Please work out how many lines in the entries below include the string "other", and reply with the number alone.
----------
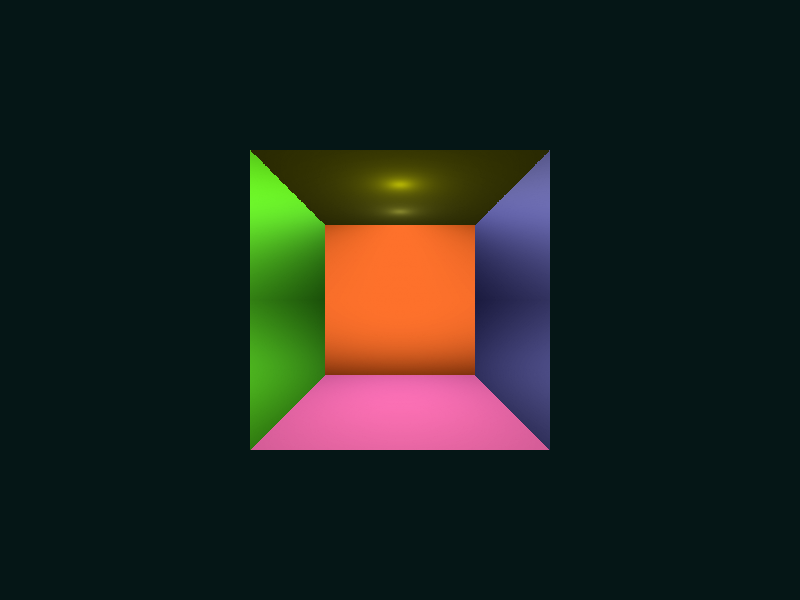
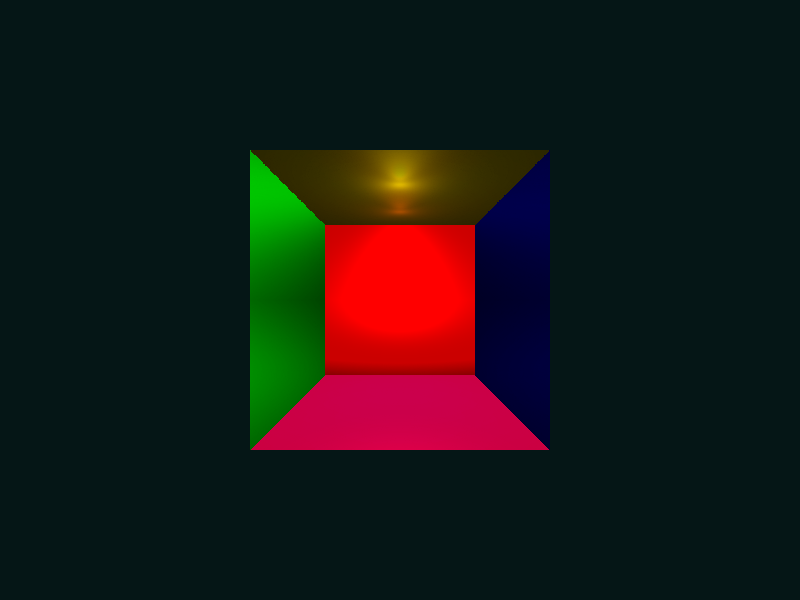
Refactor Luz para que tenga la intensidad como un vector en RGB [0 a 1]

Changed region(s): [[0.3125, 0.24, 0.6875, 0.75]]

diff --git a/headers/escena.h b/headers/escena.h
@@ -49,14 +49,12 @@ Escena_RR::Escena_RR()
 
     // La suma de las intensidades de las luces no debería superar 1.0f
     Luz luz1(
-        0.5f,                     // Intensidad de la luz
-        Vector(7, 4.5, 0),        // Posición de la luz
-        ColorRGB(255, 255, 255)); // Color de la luz
+        Vector(7, 4.5, 0),      // Posición de la luz
+        Vector(0.7, 0.2, 0.2)); // Intensidad de la luz en RGB
     luces.push_back(luz1);
     Luz luz2(
-        0.8f,
         Vector(3, 4.5, 0),
-        ColorRGB(255, 255, 0));
+        Vector(0.8, 0.8, 0.1));
     luces.push_back(luz2);
 
     // PAREDES
@@ -162,27 +160,23 @@ ObjetoPtr Escena_RR::calcularInterseccionMasCercana(Rayo_RR rayo, Vector *punto)
 void Escena_RR::calcularColorIluminacion(ObjetoPtr objeto, Rayo_RR rayo, Vector punto, Vector normal, Color_RR &color)
 {
 
-    ColorRGB *colorDifuso = nullptr;
+    ColorRGB colorDifuso = ColorRGB(0, 0, 0);
     ColorRGB colorBaseDifuso = objeto->getColorReflexionDifusa();
-    ColorRGB *colorEspecular = nullptr;
+    ColorRGB colorEspecular = ColorRGB(0, 0, 0);
     ColorRGB colorBaseEspecular = objeto->getColorReflexionEspecular();
     int brilloEspecular = objeto->getBrilloEspecular();
     for (const auto &luz : luces)
     {
         Vector direccionLuz = luz.getDirection(punto);
-        float intensidad = luz.getIntensidad();
-        ColorRGB colorLuz = luz.getColor();
+        Vector intensidad = luz.getIntensidad();
         float distanciaLuz = luz.getDistancia(punto);
         float factorAtenuacion = 1 / distanciaLuz * distanciaLuz;
 
         // Calcular iluminación difusa
-        float dotProduct = normal.dot(direccionLuz);
-        if (dotProduct > 0)
+        float dotProductDifuso = normal.dot(direccionLuz);
+        if (dotProductDifuso > 0)
         {
-            if (colorDifuso == nullptr)
-                colorDifuso = new ColorRGB((colorLuz / 2 + colorBaseDifuso / 2) * intensidad * dotProduct * factorAtenuacion);
-            else
-                *colorDifuso = *colorDifuso + (colorLuz / 2 + colorBaseDifuso / 2) * intensidad * dotProduct * factorAtenuacion;
+            colorDifuso = colorDifuso + colorBaseDifuso * intensidad * dotProductDifuso * factorAtenuacion;
         }
 
         // Calcular iluminación especular
@@ -192,20 +186,11 @@ void Escena_RR::calcularColorIluminacion(ObjetoPtr objeto, Rayo_RR rayo, Vector 
         if (dotProductEspecular > 0)
         {
             float intensidadEspecular = pow(dotProductEspecular, brilloEspecular);
-            if (colorEspecular == nullptr)
-                colorEspecular = new ColorRGB((colorLuz / 2 + colorBaseEspecular / 2) * intensidad * intensidadEspecular * factorAtenuacion);
-            else
-                *colorEspecular = *colorEspecular + (colorLuz / 2 + colorBaseEspecular / 2) * intensidad * intensidadEspecular * factorAtenuacion;
+            colorEspecular = colorEspecular + colorBaseEspecular * intensidad * intensidadEspecular * factorAtenuacion;
         }
     }
-    // Si no se calculó iluminación difusa, usar color base difuso
-    if (colorDifuso == nullptr)
-        colorDifuso = new ColorRGB(0, 0, 0);
-    // Si no se calculó iluminación especular, usar color base especular
-    if (colorEspecular == nullptr)
-        colorEspecular = new ColorRGB(0, 0, 0);
-    color.setComponenteDifusa(*colorDifuso, objeto->getCoeficienteReflexionDifusa());
-    color.setComponenteEspecular(*colorEspecular, objeto->getCoeficienteReflexionEspecular());
+    color.setComponenteDifusa(colorDifuso, objeto->getCoeficienteReflexionDifusa());
+    color.setComponenteEspecular(colorEspecular, objeto->getCoeficienteReflexionEspecular());
 }
 
 #endif // ESCENA_H

diff --git a/headers/luz.h b/headers/luz.h
@@ -8,31 +8,29 @@
 class Luz
 {
 private:
-    float intensidad;
     Vector posicion;
-    ColorRGB color;
+    Vector intensidad;
 
 public:
     Luz();
-    Luz(float intensidad, const Vector &posicion, const ColorRGB &color);
+    Luz(const Vector &posicion, const Vector &intensidad);
     Luz(const Luz &other);
-    float getIntensidad() const;
+    Vector getIntensidad() const;
     Vector getPosicion() const;
-    ColorRGB getColor() const;
     friend std::ostream &operator<<(std::ostream &os, const Luz &luz);
     Vector getDirection(Vector punto) const;
     float getDistancia(Vector punto) const;
 };
 
-Luz::Luz() : intensidad(0.0f), posicion(Vector()), color(ColorRGB()) {}
+Luz::Luz() : posicion(Vector()), intensidad(Vector(1, 1, 1)) {}
 
-Luz::Luz(float intensidad, const Vector &posicion, const ColorRGB &color)
-    : intensidad(intensidad), posicion(posicion), color(color) {}
+Luz::Luz(const Vector &posicion, const Vector &intensidad)
+    : posicion(posicion), intensidad(intensidad) {}
 
 Luz::Luz(const Luz &other)
-    : intensidad(other.intensidad), posicion(other.posicion), color(other.color) {}
+    : posicion(other.posicion), intensidad(other.intensidad) {}
 
-float Luz::getIntensidad() const
+Vector Luz::getIntensidad() const
 {
     return intensidad;
 }
@@ -42,16 +40,10 @@ Vector Luz::getPosicion() const
     return posicion;
 }
 
-ColorRGB Luz::getColor() const
-{
-    return color;
-}
-
 std::ostream &operator<<(std::ostream &os, const Luz &luz)
 {
     os << "Luz(intensidad: " << luz.intensidad
-       << ", posicion: " << luz.posicion
-       << ", color: " << luz.color << ")";
+       << ", posicion: " << luz.posicion << ")";
     return os;
 }
 

diff --git a/headers/color_rgb.h b/headers/color_rgb.h
@@ -1,3 +1,5 @@
+#include "vector.h"
+
 #ifndef COLOR_RGB_H
 #define COLOR_RGB_H
 
@@ -16,6 +18,7 @@ public:
     ColorRGB operator*(float factor) const;
     ColorRGB operator+(const ColorRGB &other) const;
     ColorRGB operator/(float factor) const;
+    ColorRGB operator*(const Vector &other) const;
 };
 
 ColorRGB::ColorRGB()
@@ -27,9 +30,9 @@ ColorRGB::ColorRGB()
 
 ColorRGB::ColorRGB(int r, int g, int b)
 {
-    this->r = r;
-    this->g = g;
-    this->b = b;
+    this->r = std::min(r, 255);
+    this->g = std::min(g, 255);
+    this->b = std::min(b, 255);
 }
 
 int ColorRGB::getR() const { return r; }
@@ -57,6 +60,11 @@ ColorRGB ColorRGB::operator+(const ColorRGB &other) const
 ColorRGB ColorRGB::operator/(float factor) const
 {
     return ColorRGB(static_cast<int>(r / factor), static_cast<int>(g / factor), static_cast<int>(b / factor));
+}
+
+ColorRGB ColorRGB::operator*(const Vector &other) const
+{
+    return ColorRGB(r * other.x(), g * other.y(), b * other.z());
 }
 
 #endif // COLOR_RGB_H

diff --git a/headers/globalVariables.h b/headers/globalVariables.h
@@ -7,7 +7,7 @@ int IMAGE_HEIGHT = 600;
 
 float DEFAULT_AMBIENT_COEFFICIENT = 0.1f;
 float DEFAULT_DIFFUSE_REFLECTION_COEFFICIENT = 0.7f;
-float DEFAULT_SPECULAR_REFLECTION_COEFFICIENT = 0.0f;
+float DEFAULT_SPECULAR_REFLECTION_COEFFICIENT = 0.3f;
 int DEFAULT_SPECULAR_BRIGHTNESS = 10;
 float DEFAULT_TRANSPARENCY_COEFFICIENT = 0.0f;
 float DEFAULT_REFRACTION_COEFFICIENT = 0.1f;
----------
| Answer for the task |
9